- Always arrive late to the session.
- If you are using a computer to give the talk, make sure that you have to use yours. And don’t boot it up until it is your turn to talk.
- Have more slides for the talk than the number of minutes you have to give the talk: If you have 20 minutes, make sure you have 30 slides.
- The smaller the font, the better. And make sure how have lots of complicated equations and graphs with tiny legends.
- Make sure that you mention every result in your paper. That way, the audience can choose the point of the paper themselves.
- Make sure that you go over your time, studiously avoiding the session chair trying to get you to stop.
- Make sure that the discussant does not get the latest version of the paper until late the night before the talk.
- Make sure you spend at least half your alloted time reviewing everyone else’s tangentially related work.
- When you get a chance to respond to the discussant, make sure to make as many irrelevant debating points as possible.
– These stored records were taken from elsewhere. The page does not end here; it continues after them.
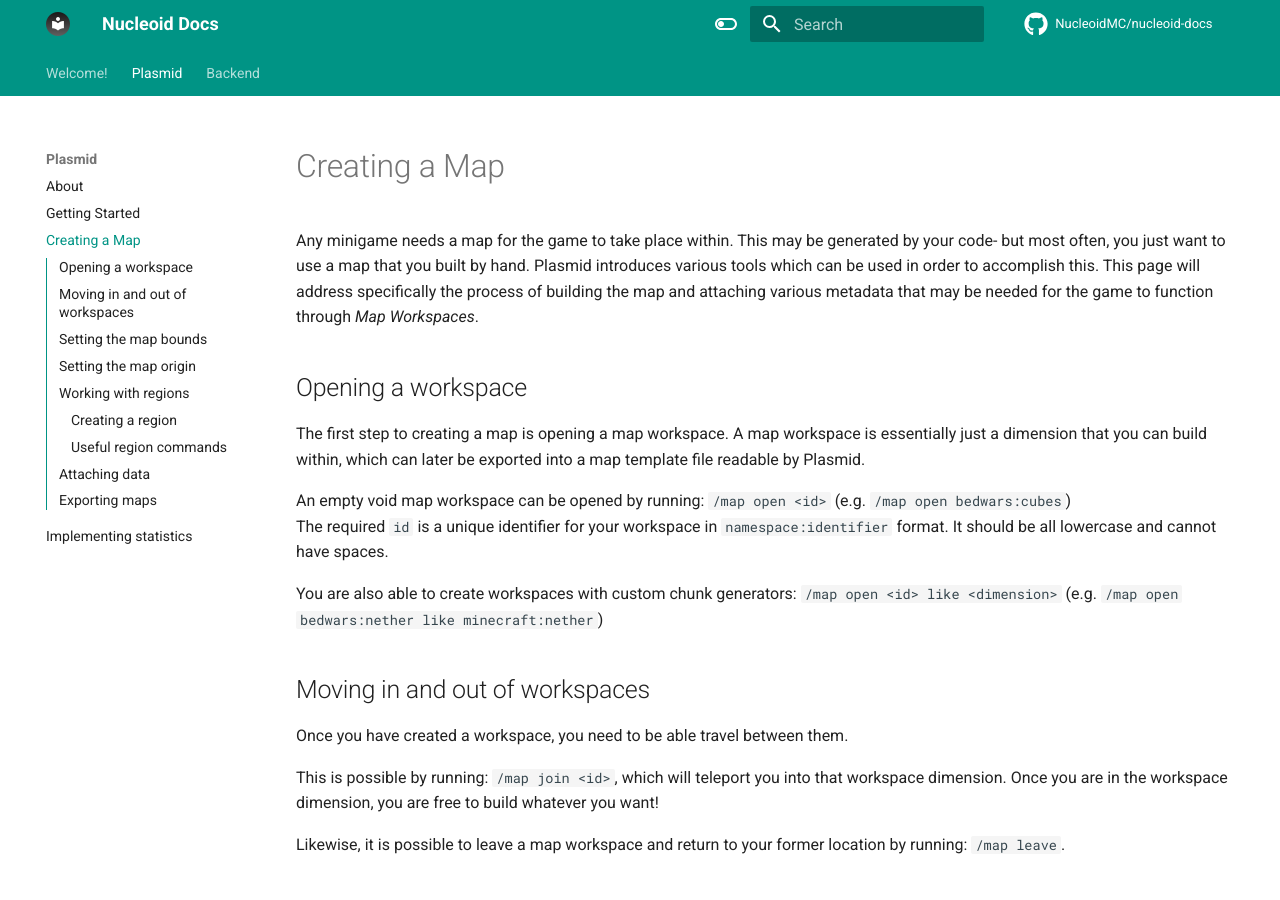
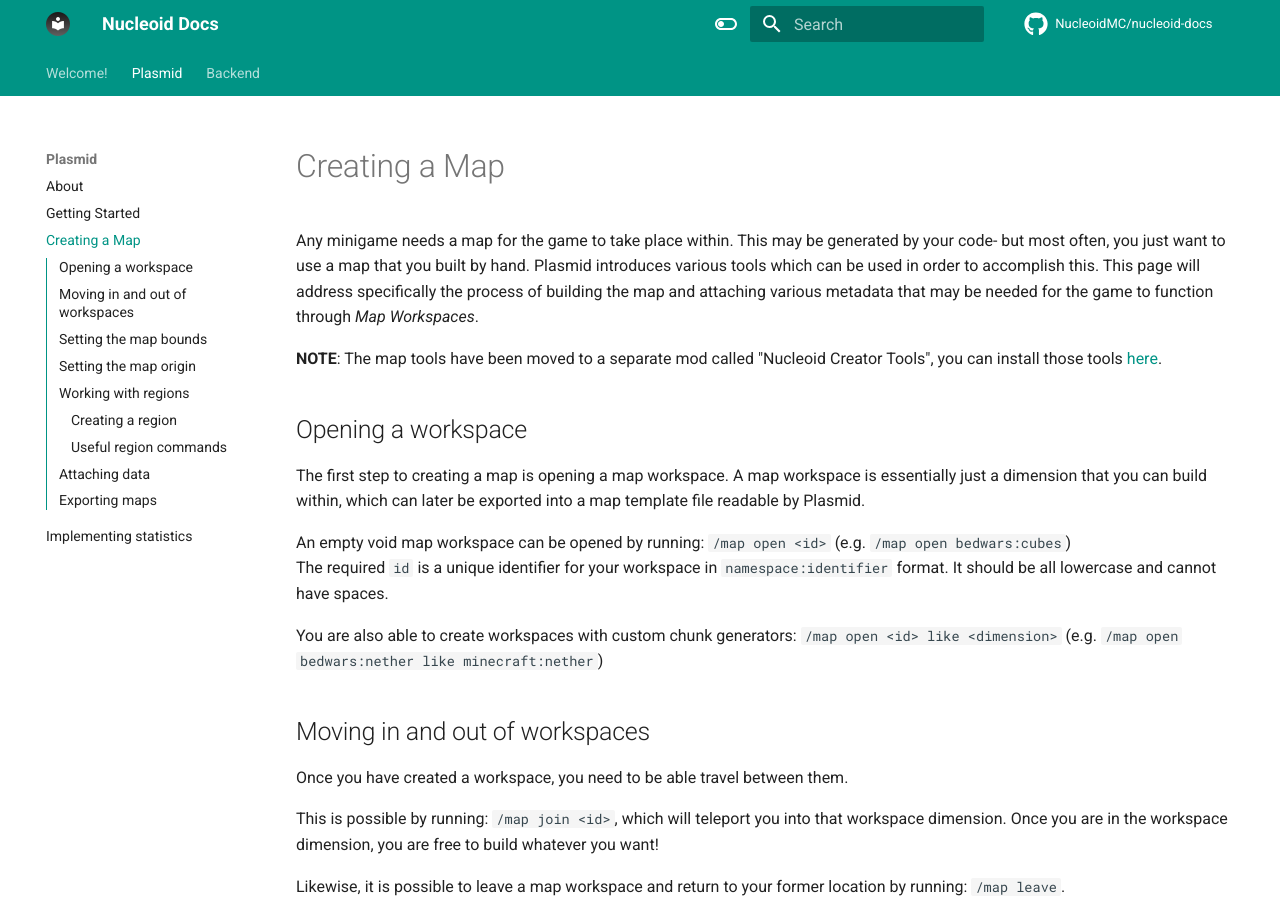
Before and after one commit to NucleoidMC/nucleoid-docs, an MkDocs documentation site: the page built from docs/plasmid/maps.md, in a window 1280 px wide and 900 px high. Built offline with MkDocs 1.6.1 and Material for MkDocs 9.7.7, drawn with Linux system fonts in a browser that asks for light colours; comment, search, counter and statistics services are not loaded.

Commit message:
Update maps.md
Updated maps documentation to include Nucleoid Creator Tools. Big changes...

```diff
--- a/docs/plasmid/maps.md
+++ b/docs/plasmid/maps.md
@@ -1,5 +1,7 @@
 # Creating a Map
 Any minigame needs a map for the game to take place within. This may be generated by your code- but most often, you just want to use a map that you built by hand. Plasmid introduces various tools which can be used in order to accomplish this. This page will address specifically the process of building the map and attaching various metadata that may be needed for the game to function through _Map Workspaces_.
+
+**NOTE**: The map tools have been moved to a separate mod called "Nucleoid Creator Tools", you can install those tools [here](https://modrinth.com/mod/nucleoid-creator-tools).
 
 ## Opening a workspace
 The first step to creating a map is opening a map workspace. A map workspace is essentially just a dimension that you can build within, which can later be exported into a map template file readable by Plasmid.
```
For example, complain if the discussant forgets to mention one of your obscure papers in the discussion.
- If the discussant finds some problems, blame your absent co-author.
- Never, ever thank the discussant for the comments.
- Always talk to your neighbors when the other people in the session are talking. If you cannot do that, at least look bored.
- Be clear that you need to suck up to the bigshots in the audience.
Some of these may be discipline specific.
Powered by ScribeFire.